It must have seemed a bright idea at the time but it’s hardly surprising that Tony Blair’s decision to hand the £4.6 million advance and any profits from his autobiography to the Royal British Legion has attracted more criticism than praise.

In typical Blair fashion the move has been handled in an ill-prepared, vague way and in PR terms has done little to improve his reputation. Can Alastair Campbell's fingerprints be found somewhere in all this?

Apart from declaring that the money would go towards a state-of-the-art sports centre for wounded servicemen little detail has been forthcoming. In his traditional “You can trust me, I’m a genuine guy” fashion, Blair seems to believe that a simple announcement will get the crowds cheering.

Unfortunately he’s not Bono but a former prime minister with a lot of baggage. While many of his critics find his determined efforts to elevate himself into the realms of the filthy rich distasteful, what they really want from him is not donations but the tiniest indication that he might have made some terrible misjudgements about the way to deal with Iraq.

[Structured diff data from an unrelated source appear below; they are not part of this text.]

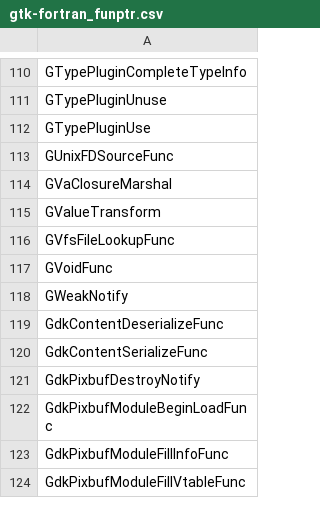
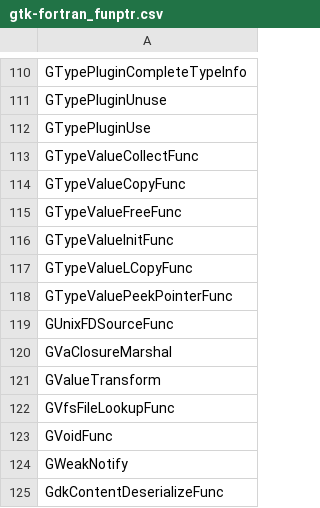
Before and after one commit to vmagnin/gtk-fortran, a CSV file: src/gtk-fortran_funptr.csv, drawn as a sheet; only a part is shown, gaps mark what is left out; the shorter side is filled out with more unchanged rows.

```diff
--- a/src/gtk-fortran_funptr.csv
+++ b/src/gtk-fortran_funptr.csv
@@ -112,2 +112,8 @@ GTypePluginUnuse
 GTypePluginUse
+GTypeValueCollectFunc
+GTypeValueCopyFunc
+GTypeValueFreeFunc
+GTypeValueInitFunc
+GTypeValueLCopyFunc
+GTypeValuePeekPointerFunc
 GUnixFDSourceFunc
```
Also changed, not shown: 16 other files.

The initiative is also a shabby attempt to gain some kind of moral high ground by implying that critics who don’t buy the book are depriving the soldiers of a much-needed facility.

Maybe there will be massive purchases of the tome followed by book bonfires across the county.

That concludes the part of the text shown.